Mishcon de Reya has launched a new venture with e-discovery provider Unified and software developer kCura, agreeing a fixed-price three-year contract that it claims will save clients between 10% and 30% on large disclosure exercises.
Named Mishcon Discover, the law firm will be the first in the UK to provide e-discovery services in partnership with a technology provider.
The initiative is being developed by e-disclosure manager Richard Legge (pictured) alongside disputes managing associate Edward Carder. The business will be established under a new limited liability partnership and offer analytical services, including predictive coding, to help with disclosure requirements for electronic documents in litigation.
Unified and kCura will provide the software, Relativity, and Mishcon will provide consultancy services and work with clients to manage document reviews.
The firm carried out a tender process with potential suppliers for the fixed-price contract, which Mishcon expects to roll over when the term ends in 2019.
Speaking to Legal Business, Legge said: ‘Law firms are thinking about this but no one has had the guts to do it. It’s conservatism…you have to have a bullish outlook about the future.’
He added that a key advantage with its new offering is the availability of cheaper predictive coding, which is meant to help lawyers discard irrelevant documents quickly. ‘The licensing arrangement we have will allow us to provide Relativity to clients at a lower cost. At the moment it is a cost which for a general client would range between £50 and £150 per gigabyte. That’s why there’s a massive reluctance in the UK to get clients over that first hurdle and use that technology.’
Carder said the move was part of a wider push toward technology initiatives, as evidenced by Mishcon’s hire of Nick West from Axiom as chief strategy officer in January.
He added: ‘This is a financial risk. It’s taking a view on where we think the market will go. We want to see how technology will change our business – that’s why we hired West.’

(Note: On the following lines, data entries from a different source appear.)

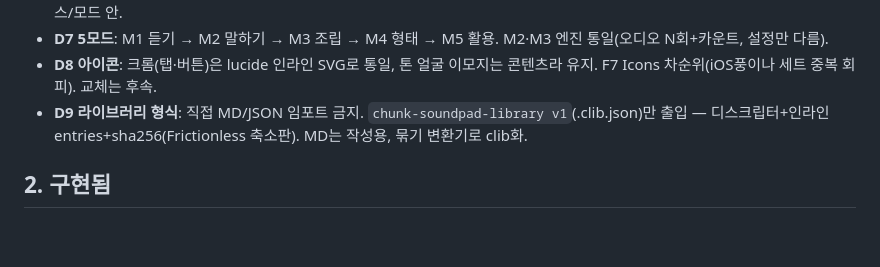
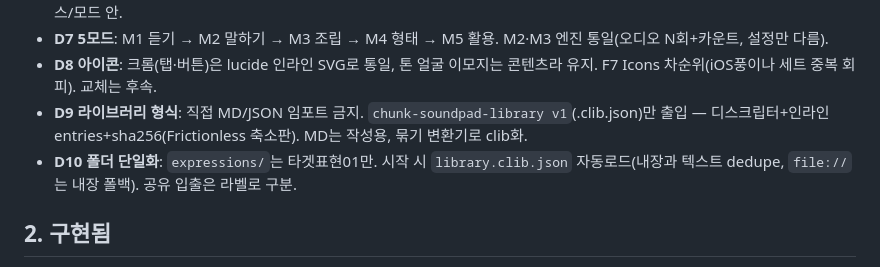
Before and after one commit to Shiene1010/chunk-soundpad-mvp, a Markdown page: docs/plan.md, the part around the change. Rendered like a GitHub page; blank space fills up the shorter version.

```diff
--- a/docs/plan.md
+++ b/docs/plan.md
@@ -13,6 +13,7 @@
 - **D7 5모드**: M1 듣기 → M2 말하기 → M3 조립 → M4 형태 → M5 활용. M2·M3 엔진 통일(오디오 N회+카운트, 설정만 다름).
 - **D8 아이콘**: 크롬(탭·버튼)은 lucide 인라인 SVG로 통일, 톤 얼굴 이모지는 콘텐츠라 유지. F7 Icons 차순위(iOS풍이나 세트 중복 회피). 교체는 후속.
 - **D9 라이브러리 형식**: 직접 MD/JSON 임포트 금지. `chunk-soundpad-library v1`(.clib.json)만 출입 — 디스크립터+인라인 entries+sha256(Frictionless 축소판). MD는 작성용, 묶기 변환기로 clib화.
+- **D10 폴더 단일화**: `expressions/`는 타겟표현01만. 시작 시 `library.clib.json` 자동로드(내장과 텍스트 dedupe, `file://`는 내장 폴백). 공유 입출은 라벨로 구분.
 
 ## 2. 구현됨
 
```
Also changed, not shown: AGENTS.md (+4 -5 lines).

Despite its relatively recent introduction into English litigation, the use of predictive coding in disclosure was given the green light by the English courts by Master Matthews in February.